Dilated cardiomyopathy also occurs more frequently in pregnancy than in the normal population. It occurs late in gestation or several weeks to months postpartum as a peripartum cardiomyopathy. It is reversible in half of cases.
About 25–35% of patients have familial forms of the disease, with most mutations affecting genes encoding cytoskeletal proteins, while some affect other proteins involved in contraction. The disease is genetically heterogeneous, but the most common form of its transmission is an autosomal dominant pattern. Autosomal recessive (as found, for example, in Alström syndrome), X-linked (as in Duchenne muscular dystrophy), and mitochondrial inheritance of the disease is also found. Some relatives of patients with dilated cardiomyopathy have preclinical, asymptomatic heart-muscle changes. Other cytoskeletal proteins involved in DCM include α-cardiac actin, desmin, and the nuclear lamins A and C. Mitochondrial deletions and mutations presumably cause DCM by altering myocardial ATP generation.

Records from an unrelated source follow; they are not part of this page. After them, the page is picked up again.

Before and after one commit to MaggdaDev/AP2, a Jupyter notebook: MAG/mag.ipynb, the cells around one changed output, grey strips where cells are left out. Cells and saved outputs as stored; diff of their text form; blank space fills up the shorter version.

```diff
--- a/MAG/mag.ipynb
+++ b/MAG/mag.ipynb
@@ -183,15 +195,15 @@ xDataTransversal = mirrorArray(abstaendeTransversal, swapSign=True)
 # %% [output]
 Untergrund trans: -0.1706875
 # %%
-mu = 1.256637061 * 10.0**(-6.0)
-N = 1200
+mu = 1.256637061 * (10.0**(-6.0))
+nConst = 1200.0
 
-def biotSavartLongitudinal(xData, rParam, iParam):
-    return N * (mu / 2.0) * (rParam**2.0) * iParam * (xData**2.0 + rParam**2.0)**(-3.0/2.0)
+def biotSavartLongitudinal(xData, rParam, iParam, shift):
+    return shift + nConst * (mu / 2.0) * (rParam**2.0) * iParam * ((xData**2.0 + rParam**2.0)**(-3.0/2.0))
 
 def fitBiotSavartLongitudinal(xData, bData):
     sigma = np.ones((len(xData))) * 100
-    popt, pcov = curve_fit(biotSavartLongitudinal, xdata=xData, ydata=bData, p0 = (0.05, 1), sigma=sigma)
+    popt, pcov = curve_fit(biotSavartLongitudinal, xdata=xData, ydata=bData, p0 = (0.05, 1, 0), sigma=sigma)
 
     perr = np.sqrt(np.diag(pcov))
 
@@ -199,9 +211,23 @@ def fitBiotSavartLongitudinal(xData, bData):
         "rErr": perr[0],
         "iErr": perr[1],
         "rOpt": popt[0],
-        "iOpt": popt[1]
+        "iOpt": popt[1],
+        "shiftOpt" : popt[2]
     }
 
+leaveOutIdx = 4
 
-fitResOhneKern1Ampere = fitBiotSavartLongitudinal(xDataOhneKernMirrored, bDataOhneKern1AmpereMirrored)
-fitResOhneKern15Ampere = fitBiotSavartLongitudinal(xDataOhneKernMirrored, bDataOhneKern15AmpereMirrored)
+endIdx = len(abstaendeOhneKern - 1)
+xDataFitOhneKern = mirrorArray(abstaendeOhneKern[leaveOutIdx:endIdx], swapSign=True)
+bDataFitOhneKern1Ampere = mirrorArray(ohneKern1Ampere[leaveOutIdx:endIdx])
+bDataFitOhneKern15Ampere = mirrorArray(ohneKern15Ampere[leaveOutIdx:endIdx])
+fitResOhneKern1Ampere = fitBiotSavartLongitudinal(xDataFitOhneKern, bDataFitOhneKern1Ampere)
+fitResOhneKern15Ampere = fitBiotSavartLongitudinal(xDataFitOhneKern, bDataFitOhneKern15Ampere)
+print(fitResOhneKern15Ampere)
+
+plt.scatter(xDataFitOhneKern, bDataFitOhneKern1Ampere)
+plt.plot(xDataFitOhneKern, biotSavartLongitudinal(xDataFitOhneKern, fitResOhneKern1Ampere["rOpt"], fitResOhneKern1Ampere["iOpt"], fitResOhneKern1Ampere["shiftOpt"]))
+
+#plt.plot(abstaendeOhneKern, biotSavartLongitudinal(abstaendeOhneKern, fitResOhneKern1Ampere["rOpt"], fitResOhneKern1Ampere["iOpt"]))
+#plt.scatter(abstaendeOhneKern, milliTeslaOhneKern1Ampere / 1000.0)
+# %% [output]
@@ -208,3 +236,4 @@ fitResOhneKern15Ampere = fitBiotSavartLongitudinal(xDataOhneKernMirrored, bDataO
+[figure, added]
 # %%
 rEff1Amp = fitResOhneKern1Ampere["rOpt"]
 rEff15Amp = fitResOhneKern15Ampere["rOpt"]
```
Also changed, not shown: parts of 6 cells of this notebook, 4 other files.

Although the disease is more common in African-Americans than in Caucasians, it may occur in any patient population.
|CMD1B||600884||unknown (TMOD1 candidate)||9q13|
For many affected individuals, dilated cardiomyopathy is a condition which will not limit the quality of life. A minority, however, experience significant symptoms and there is sometimes a risk of sudden death. Evaluation by a cardiologist is recommended to confirm the diagnosis and to assess the outlook and particularly the risk of complications. In some patients, symptoms of left- and right-sided congestive heart failure develop gradually. Left ventricular dilatation may be present for months or even years before the patient becomes symptomatic.
The patient may present variable degrees of cardiac enlargement, and findings of congestive heart failure. In advanced stages of the disease, the pulse pressure is narrowed and the jugular venous pressure is elevated. Third and fourth heart sounds are common. Mitral or tricuspid regurgitation may occur, presented by systolic murmurs upon auscultation (see mitral regurgitation and tricuspid insufficiency for more details about the findings). Typically tachycardia is present during early stages of heart failure. Tachycardia can be at a fixed rate, without varying during phases of respiration. This is due to the fact that the dilated heart is no longer under control of the parasympathetic nervous system.
The electrocardiogram often shows sinus tachycardia or atrial fibrillation, ventricular arrhythmias, left atrial enlargement, and sometimes intraventricular conduction defects and low voltage. When left bundle-branch block (LBBB) is accompanied by right axis deviation (RAD), the rare combination is considered to be highly suggestive of dilated or congestive cardiomyopathy. Echocardiogram shows left ventricular dilatation with normal or thinned walls and reduced ejection fraction. Cardiac catheterization and coronary angiography are often performed to exclude ischemic heart disease.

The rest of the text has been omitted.